Repeat each line, word for word, from the one containing "PRESET -.-> L4" through the last line of the entries, and include no other output.

▶ **Exercise inputs**
*-*-*

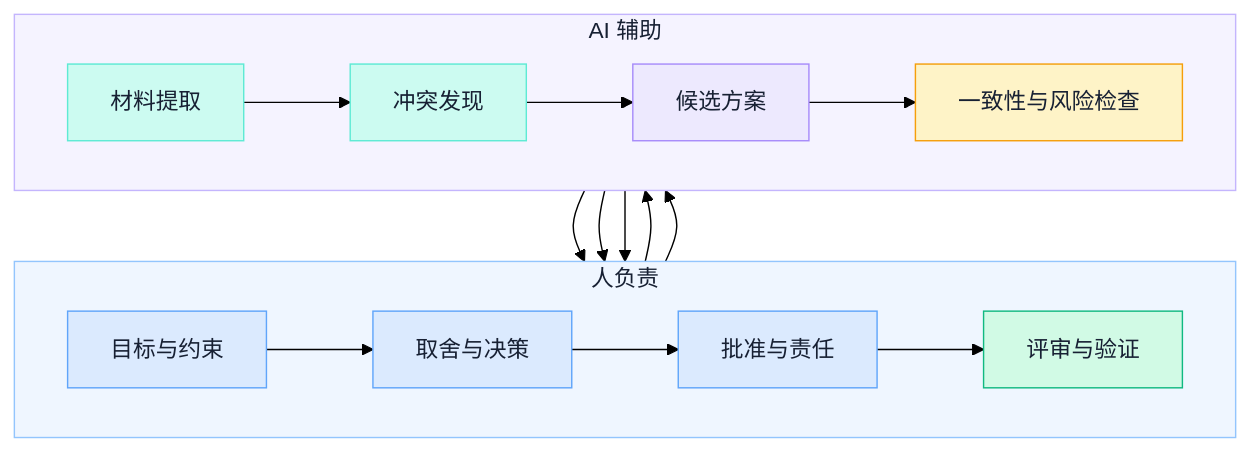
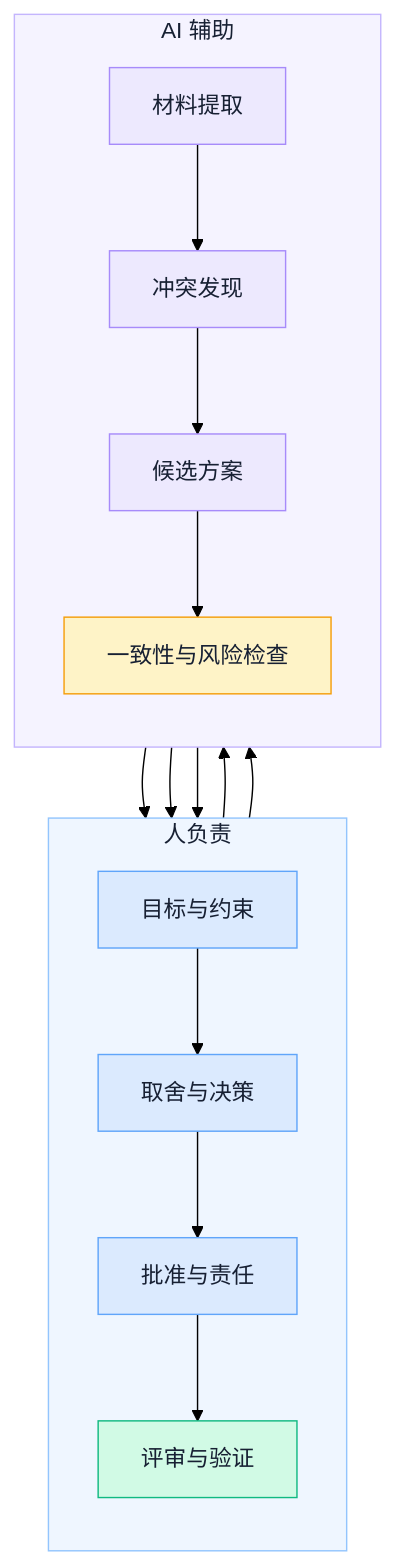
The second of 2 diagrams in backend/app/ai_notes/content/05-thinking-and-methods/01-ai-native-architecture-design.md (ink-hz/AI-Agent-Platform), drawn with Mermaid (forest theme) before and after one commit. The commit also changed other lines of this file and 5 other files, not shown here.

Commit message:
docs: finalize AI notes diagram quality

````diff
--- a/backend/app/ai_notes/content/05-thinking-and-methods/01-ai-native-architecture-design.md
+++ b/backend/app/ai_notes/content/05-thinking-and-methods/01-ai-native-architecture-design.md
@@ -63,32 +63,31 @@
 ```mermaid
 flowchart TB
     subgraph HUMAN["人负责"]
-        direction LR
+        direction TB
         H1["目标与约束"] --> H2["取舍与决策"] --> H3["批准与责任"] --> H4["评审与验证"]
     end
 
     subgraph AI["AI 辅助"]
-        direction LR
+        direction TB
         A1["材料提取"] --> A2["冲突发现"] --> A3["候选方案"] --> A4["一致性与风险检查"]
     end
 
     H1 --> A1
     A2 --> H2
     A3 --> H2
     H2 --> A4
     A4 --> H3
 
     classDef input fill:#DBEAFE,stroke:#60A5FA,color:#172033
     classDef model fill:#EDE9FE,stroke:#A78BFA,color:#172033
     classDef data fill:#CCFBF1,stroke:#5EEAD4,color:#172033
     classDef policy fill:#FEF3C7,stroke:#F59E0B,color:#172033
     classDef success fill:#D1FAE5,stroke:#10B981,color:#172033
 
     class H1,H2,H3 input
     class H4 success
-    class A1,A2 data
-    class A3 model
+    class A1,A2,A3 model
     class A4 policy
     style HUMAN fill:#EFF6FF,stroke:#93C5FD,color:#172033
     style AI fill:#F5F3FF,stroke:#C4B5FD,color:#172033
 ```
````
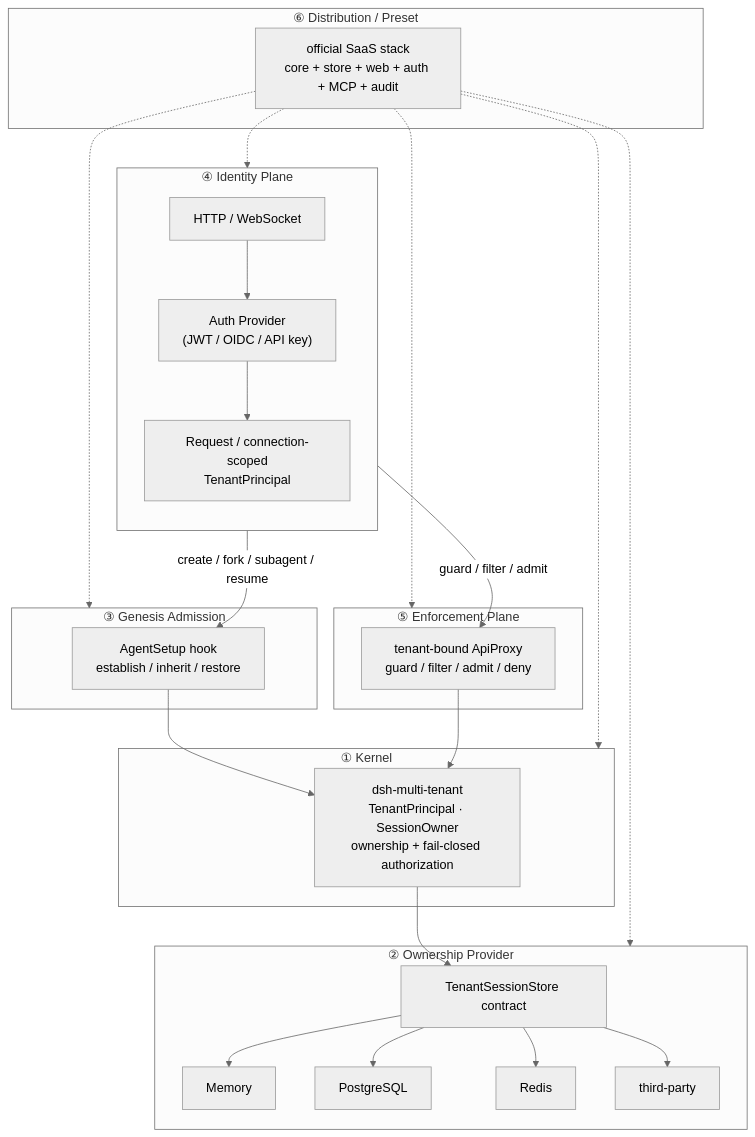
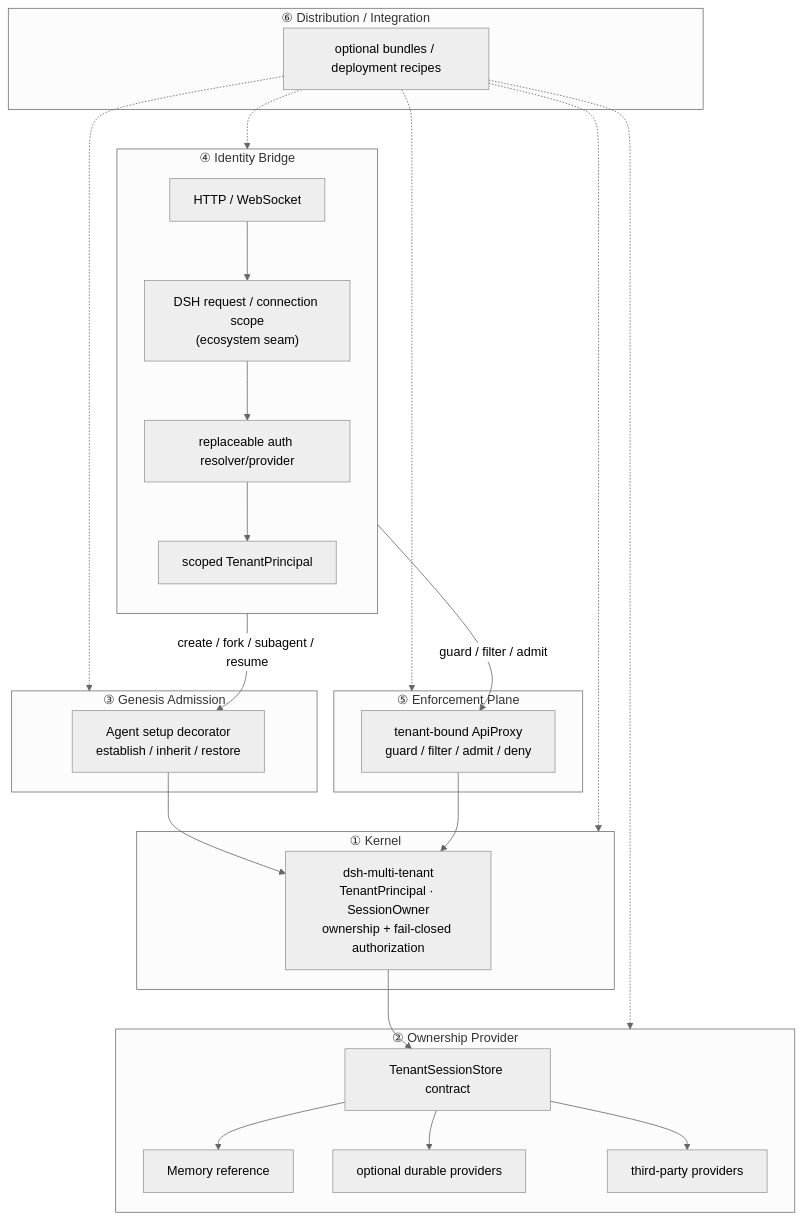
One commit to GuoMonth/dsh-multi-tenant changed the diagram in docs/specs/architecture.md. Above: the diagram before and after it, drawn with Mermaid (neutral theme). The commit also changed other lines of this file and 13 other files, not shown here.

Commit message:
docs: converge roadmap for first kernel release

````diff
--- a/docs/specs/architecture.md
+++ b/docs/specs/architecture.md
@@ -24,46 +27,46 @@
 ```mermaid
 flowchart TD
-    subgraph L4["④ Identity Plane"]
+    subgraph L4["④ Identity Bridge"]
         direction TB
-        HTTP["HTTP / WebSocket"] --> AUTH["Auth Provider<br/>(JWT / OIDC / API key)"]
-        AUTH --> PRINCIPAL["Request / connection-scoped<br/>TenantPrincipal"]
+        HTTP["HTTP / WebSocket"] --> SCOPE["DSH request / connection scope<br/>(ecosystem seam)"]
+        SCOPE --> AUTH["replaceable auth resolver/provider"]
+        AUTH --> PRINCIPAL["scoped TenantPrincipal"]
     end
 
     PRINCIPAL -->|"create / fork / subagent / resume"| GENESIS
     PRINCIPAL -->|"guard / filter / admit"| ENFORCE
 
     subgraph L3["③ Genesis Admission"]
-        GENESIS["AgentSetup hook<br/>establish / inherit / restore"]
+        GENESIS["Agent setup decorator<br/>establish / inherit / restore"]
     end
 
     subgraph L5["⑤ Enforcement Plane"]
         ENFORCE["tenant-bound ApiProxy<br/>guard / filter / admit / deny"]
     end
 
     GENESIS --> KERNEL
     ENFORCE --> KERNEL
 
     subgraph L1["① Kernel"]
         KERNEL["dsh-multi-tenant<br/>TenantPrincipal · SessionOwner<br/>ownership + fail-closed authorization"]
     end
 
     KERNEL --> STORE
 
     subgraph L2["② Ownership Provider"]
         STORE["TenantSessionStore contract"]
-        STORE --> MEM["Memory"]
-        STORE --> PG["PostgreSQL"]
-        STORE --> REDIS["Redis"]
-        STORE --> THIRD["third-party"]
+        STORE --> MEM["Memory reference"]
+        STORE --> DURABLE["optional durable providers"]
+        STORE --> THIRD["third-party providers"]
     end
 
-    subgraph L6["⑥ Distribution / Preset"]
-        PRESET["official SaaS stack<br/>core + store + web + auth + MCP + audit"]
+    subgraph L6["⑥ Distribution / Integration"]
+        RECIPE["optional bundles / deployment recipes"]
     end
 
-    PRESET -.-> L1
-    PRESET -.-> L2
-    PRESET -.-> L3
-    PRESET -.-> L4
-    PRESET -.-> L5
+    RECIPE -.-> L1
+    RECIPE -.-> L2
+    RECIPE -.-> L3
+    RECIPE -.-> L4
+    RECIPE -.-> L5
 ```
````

*-*-*

▶ **Problem solution**
-    PRESET -.-> L4
-    PRESET -.-> L5
+    RECIPE -.-> L1
+    RECIPE -.-> L2
+    RECIPE -.-> L3
+    RECIPE -.-> L4
+    RECIPE -.-> L5
 ```
````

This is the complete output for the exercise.